I beg to differ. It most certainly is an option, probably the best among those available to us. It’s also one that falls well inside the parameters within which the government in question was allegedly established: The right of the people to alter or abolish any form of government, even one that provides Russ Carnahan with a comfy sinecure, is a primary claim around which the Declaration of Independence was centered.
Unfortunately, the stakes in the game Carnahan is playing at the moment aren’t “keep the government running” or “shut it down,” but rather “have the government borrow more money” or “have the government live within its extremely ample means.” He was speaking to the US House’s passage on Wednesday of legislation to raise the US government’s “debt ceiling” from $12.1 trillion to $12.4 trillion.
As you may have noticed, I don’t normally use this column for the purpose of urging readers to contact “their” representatives. The Center for a Stateless Society isn’t a lobbying group or a PAC. Our purpose is not to affect policy, but to educate the public about the case against the state per se.
So, when I share the following letter to “my” politicians with you, please understand that I am not urging you to go and do likewise. I’m just sharing it with you as an introduction to a point I’d like to make. This is the version I sent to US Senator Claire McCaskill (D-MO). Identical (except for the names) versions went to US Senator Kit Bond (R-MO) and US Representative Lacy Clay (D-MO):
Dear Senator McCaskill,
I notice that the US House yesterday approved a $290 billion increase in the government’s “debt ceiling,” raising it from $12.1 trillion to $12.4 trillion.
Presumably the Senate will take up similar legislation in the near future.
I am not writing to yourself, Senator Bond and Representative Clay in order to urge any particular vote or action on the matter, but rather just to inform you that I’m not responsible for, nor do I intend to pay off, your debts.
I’ll be publishing this letter in one or more public spaces so that your creditors will be aware of this fact. If they’re going to loan money to the three of you and your 532 colleagues in the House and Senate, they may want to run credit checks first.
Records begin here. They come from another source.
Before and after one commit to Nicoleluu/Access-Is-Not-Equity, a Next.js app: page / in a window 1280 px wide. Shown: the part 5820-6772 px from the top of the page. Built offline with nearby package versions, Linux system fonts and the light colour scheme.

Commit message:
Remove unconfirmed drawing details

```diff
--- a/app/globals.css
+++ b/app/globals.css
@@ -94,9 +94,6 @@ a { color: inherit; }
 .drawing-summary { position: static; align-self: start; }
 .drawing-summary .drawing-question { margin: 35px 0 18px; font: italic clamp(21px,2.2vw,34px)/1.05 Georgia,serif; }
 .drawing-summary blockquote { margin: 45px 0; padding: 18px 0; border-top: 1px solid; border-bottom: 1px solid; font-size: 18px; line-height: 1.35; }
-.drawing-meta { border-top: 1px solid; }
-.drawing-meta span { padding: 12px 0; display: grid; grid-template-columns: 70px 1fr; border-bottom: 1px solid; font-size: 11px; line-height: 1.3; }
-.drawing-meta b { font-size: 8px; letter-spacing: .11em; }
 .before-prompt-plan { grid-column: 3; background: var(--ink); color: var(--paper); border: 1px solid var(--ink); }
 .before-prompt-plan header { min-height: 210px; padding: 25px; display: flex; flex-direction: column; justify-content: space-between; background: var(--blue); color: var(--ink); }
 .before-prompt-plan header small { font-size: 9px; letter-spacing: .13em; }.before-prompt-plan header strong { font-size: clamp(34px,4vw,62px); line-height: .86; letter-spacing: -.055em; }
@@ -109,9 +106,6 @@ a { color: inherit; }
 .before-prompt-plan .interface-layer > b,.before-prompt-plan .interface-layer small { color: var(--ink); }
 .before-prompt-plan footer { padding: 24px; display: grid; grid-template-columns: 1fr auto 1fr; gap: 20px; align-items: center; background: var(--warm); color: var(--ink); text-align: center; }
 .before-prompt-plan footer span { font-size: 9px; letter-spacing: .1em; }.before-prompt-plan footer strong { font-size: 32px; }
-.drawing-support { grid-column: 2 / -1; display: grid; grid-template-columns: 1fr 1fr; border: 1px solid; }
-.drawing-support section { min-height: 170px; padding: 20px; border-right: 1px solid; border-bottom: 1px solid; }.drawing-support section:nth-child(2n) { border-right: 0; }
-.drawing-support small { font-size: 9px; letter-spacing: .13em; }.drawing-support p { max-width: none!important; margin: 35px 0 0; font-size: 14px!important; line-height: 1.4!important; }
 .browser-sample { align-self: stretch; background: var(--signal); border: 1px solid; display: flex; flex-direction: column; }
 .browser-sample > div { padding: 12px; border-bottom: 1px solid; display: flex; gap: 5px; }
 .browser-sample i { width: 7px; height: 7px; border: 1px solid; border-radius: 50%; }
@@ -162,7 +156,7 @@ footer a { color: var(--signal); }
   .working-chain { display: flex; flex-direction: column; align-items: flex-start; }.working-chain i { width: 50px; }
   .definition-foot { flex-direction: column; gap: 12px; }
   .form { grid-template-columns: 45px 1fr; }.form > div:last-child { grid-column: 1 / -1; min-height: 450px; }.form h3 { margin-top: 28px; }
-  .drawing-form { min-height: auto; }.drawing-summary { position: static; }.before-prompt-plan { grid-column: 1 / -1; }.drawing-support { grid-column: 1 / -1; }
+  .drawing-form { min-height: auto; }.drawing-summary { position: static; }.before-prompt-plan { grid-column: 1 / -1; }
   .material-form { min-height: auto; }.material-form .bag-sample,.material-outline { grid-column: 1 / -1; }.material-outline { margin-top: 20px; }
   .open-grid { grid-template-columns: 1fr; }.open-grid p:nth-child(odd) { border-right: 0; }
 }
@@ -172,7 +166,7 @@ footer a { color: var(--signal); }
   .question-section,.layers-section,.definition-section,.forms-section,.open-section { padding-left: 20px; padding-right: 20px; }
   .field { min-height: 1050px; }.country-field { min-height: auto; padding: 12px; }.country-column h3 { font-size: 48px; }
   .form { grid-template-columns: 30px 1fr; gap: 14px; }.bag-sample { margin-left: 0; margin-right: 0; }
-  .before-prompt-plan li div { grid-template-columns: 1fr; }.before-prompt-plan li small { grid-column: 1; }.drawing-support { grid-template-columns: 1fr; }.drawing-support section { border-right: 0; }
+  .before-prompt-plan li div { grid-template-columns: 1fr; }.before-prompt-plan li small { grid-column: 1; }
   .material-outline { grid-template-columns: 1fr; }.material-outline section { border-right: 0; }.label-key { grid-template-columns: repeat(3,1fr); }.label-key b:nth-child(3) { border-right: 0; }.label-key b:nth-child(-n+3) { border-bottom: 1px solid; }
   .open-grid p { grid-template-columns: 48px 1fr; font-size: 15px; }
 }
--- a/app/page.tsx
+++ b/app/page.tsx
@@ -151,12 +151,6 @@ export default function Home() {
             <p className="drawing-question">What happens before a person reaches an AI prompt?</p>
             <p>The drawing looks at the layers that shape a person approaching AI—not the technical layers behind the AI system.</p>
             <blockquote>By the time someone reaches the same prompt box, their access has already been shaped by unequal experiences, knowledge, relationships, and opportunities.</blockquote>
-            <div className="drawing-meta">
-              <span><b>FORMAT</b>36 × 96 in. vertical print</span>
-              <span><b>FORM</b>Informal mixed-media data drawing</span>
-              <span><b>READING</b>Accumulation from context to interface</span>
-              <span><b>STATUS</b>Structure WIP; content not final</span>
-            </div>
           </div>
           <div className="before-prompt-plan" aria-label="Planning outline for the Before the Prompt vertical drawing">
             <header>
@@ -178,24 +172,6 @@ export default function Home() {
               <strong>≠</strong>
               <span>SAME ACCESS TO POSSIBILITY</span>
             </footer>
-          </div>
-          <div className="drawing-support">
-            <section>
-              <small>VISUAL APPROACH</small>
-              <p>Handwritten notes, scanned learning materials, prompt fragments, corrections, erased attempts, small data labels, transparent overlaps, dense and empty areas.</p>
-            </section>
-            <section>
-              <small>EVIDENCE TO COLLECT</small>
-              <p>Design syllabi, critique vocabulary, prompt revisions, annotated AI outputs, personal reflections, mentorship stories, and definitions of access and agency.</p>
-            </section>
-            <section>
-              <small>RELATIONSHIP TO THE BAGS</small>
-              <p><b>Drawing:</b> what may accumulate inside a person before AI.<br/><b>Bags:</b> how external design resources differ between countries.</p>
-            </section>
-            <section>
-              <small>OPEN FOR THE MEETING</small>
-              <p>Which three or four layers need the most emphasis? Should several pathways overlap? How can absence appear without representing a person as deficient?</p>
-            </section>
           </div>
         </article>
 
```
Just so long as we’re crystal clear on the fact that I won’t be co-signing for you, the rest is between you and them.
Thomas L. Knapp
Carnahan’s claim of the “non-optionality” of taking away his toys, and of an assumed power to borrow money in your name and mine, is a risible echo of King George III’s claim versus Britain’s colonies in America, to which Thomas Paine aptly responded in “The Crisis No. 1”: “Britain, with an army to enforce her tyranny, has declared that she has a right (not only to tax) but ‘to bind us in all cases whatsoever,’ and if being bound in that manner, is not slavery, then is there not such a thing as slavery upon earth.”
George III learned the hard way that “his colonists” were possessed of more options than he had previously believed. Is Russ Carnahan aware that the descendants of those colonists are possessed of the same options … and then some?
The founding fathers were ahead of their time, and not only in a good way. When they brewed up their hot cup of successful revolution, Bastiat and Molinari hadn’t yet disproved the necessity and utility of the state. Paine, Jefferson, et. al. were thus constrained to feeling their way toward mere “better government,” not yet apprehending the possibility of Thoreau’s “best government” (“that which governs not at all”). Jefferson began to grapple with the idea later in life, but anarchism didn’t come into its own until later.
Those were the late 18th and early 19th centuries. We don’t suffer the same handicaps — or have the same excuses — that the founders did. We understand (or should understand) that Russ Carnahan’s power, and the power of his co-conspirators, is a function not of Jefferson’s mythical “consent of the governed,” but of politicians’ ability to hoax us into believing that we need them. And we should understand by now that we don’t.
Let’s keep all our options, even the ones Russ Carnahan can’t bring himself to admit the existence of, on the table.